I think about that often, as he is now a 6’3, 17-year-old senior in high school. Others in our family often refer to Ryan as a free spirit. He is our artist, always imaginative, his mind always moving full speed ahead with constant ideas and images. I love viewing and sharing his work and look forward to seeing where life takes him.
There was a time, however, when I’m not sure we did our best to encourage that creativity. Ryan was that kid in school teachers often thought was not paying attention. “Easily distracted in class” was a common conference theme. His backpack was always filled with drawings, on whatever paper he could find. Art covered homework, though most of the time completed, was not always turned in. Many clean-out sessions and lectures were held at the kitchen table.
I remember saying things like, “You have to stop drawing all the time at school! You’ve got to focus on your work!” We were trying to be good parents, making sure his grades matched his ability. After all, grades would help with college. Of course, we had no idea what he might do in the future, but we wanted to help him be prepared. We pushed him to work harder, and the early high school years were a challenge. Of course Ryan, in his “wandering spirit” way didn’t seem to be concerned.
All children are different. Each with their own interests and personality which need to be cultivated. As educators, my husband and I would both readily agree. But as parents, it’s not always easy to apply that knowledge when it comes to our own children. For our first two children, school work wasn’t an issue. Of course, they were not perfect but did learn how to “do school” early on. Very few reminders were needed. Ryan was another story. Don’t get me wrong, he was not rebellious or a bad student. He just had his own way of doing things and needed a little extra guidance.
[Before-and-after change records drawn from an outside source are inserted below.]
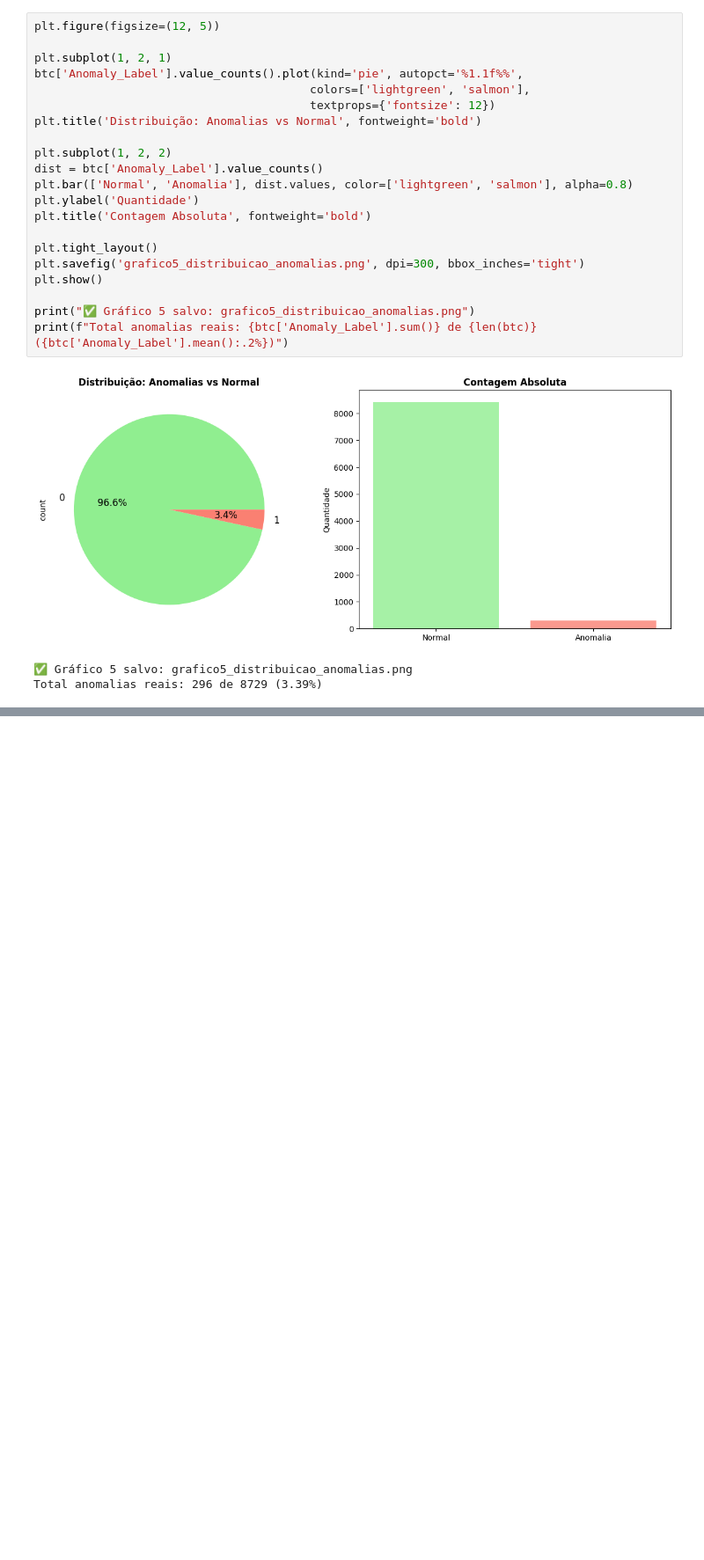
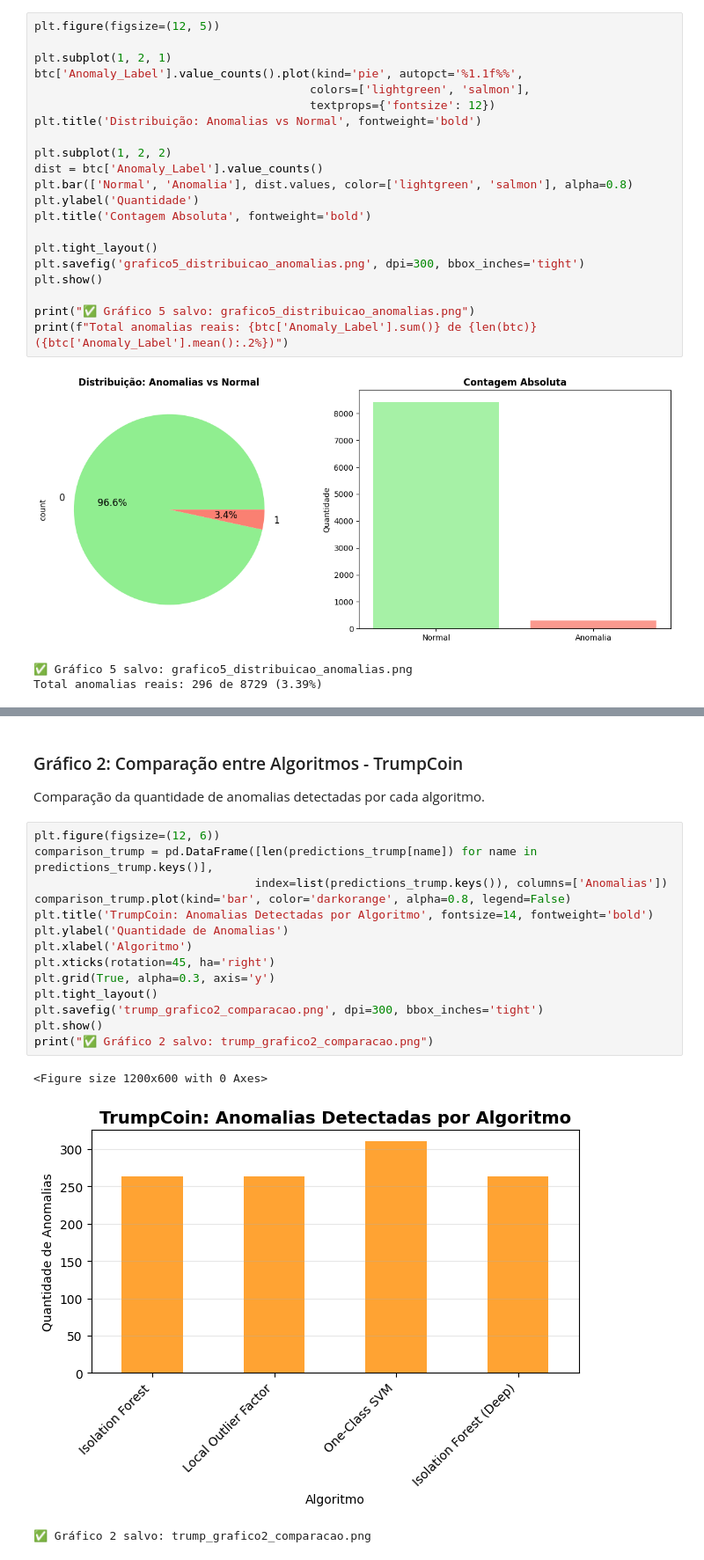
Before and after one commit to MartinianoGomes/bitcoin-and-trumpcoin_anomaly-detection_final-project_ia, a Jupyter notebook: bitcoin_trumpcoin_anomaly_detection.ipynb, the cells around one changed output, grey strips where cells are left out. Shown: that part at 88% size. Saved outputs shown, nothing was run; the diff lists cells and outputs as text; blank space fills up the shorter version.

```diff
--- a/bitcoin_trumpcoin_anomaly_detection.ipynb
+++ b/bitcoin_trumpcoin_anomaly_detection.ipynb
@@ -885,0 +957,22 @@ Os resultados da avaliação dos modelos de detecção de anomalias são apresen
+# %% [markdown]
+### Gráfico 2: Comparação entre Algoritmos - TrumpCoin
+
+Comparação da quantidade de anomalias detectadas por cada algoritmo.
+# %%
+plt.figure(figsize=(12, 6))
+comparison_trump = pd.DataFrame([len(predictions_trump[name]) for name in predictions_trump.keys()],
+                                index=list(predictions_trump.keys()), columns=['Anomalias'])
+comparison_trump.plot(kind='bar', color='darkorange', alpha=0.8, legend=False)
+plt.title('TrumpCoin: Anomalias Detectadas por Algoritmo', fontsize=14, fontweight='bold')
+plt.ylabel('Quantidade de Anomalias')
+plt.xlabel('Algoritmo')
+plt.xticks(rotation=45, ha='right')
+plt.grid(True, alpha=0.3, axis='y')
+plt.tight_layout()
+plt.savefig('trump_grafico2_comparacao.png', dpi=300, bbox_inches='tight')
+plt.show()
+print("✅ Gráfico 2 salvo: trump_grafico2_comparacao.png")
+# %% [output]
+<Figure size 1200x600 with 0 Axes>
+[figure, added]
+✅ Gráfico 2 salvo: trump_grafico2_comparacao.png
```
Also changed, not shown: parts of 55 cells of this notebook.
His junior year of high school, it was like a light switch flipped. The previous summer he had been doing a lot of drawing. We had gotten him a digital drawing tablet to connect to his laptop, and he asked to take a summer art class. He also received some animation software as a gift from his brother. Now we were encouraging his true passion. Those experiences along with helping him create a class schedule which included some virtual hours gave Ryan the freedom he needed for success. It was his best school year yet!
This current summer he is once again taking an art class. The time and effort he spends on his artwork continue to increase. His creativity amazes me. I’m so proud of him and his commitment to his work. As we approach his senior year of high school, there is no question where his interests lie, and it is exciting to hear him talk about studying animation after graduation. I’m thankful that we did not miss the chance to encourage Ryan’s imagination.
It is tempting to think our children should fit into a perfect mold like little soldiers always walking a straight line. What a boring world that would make! Yes, there is a need for discipline and structure. Just not at the expense of creativity and purpose.
I want my “wandering spirit” to continue traveling his own path. He is very comfortable in his own skin, and I never want that to change. No matter how far his wanderings may take him, I hope he finds time to make his way back home. And never forgets how much we love him—exactly the way he is.
Check out more of his work on Instagram–numbskull19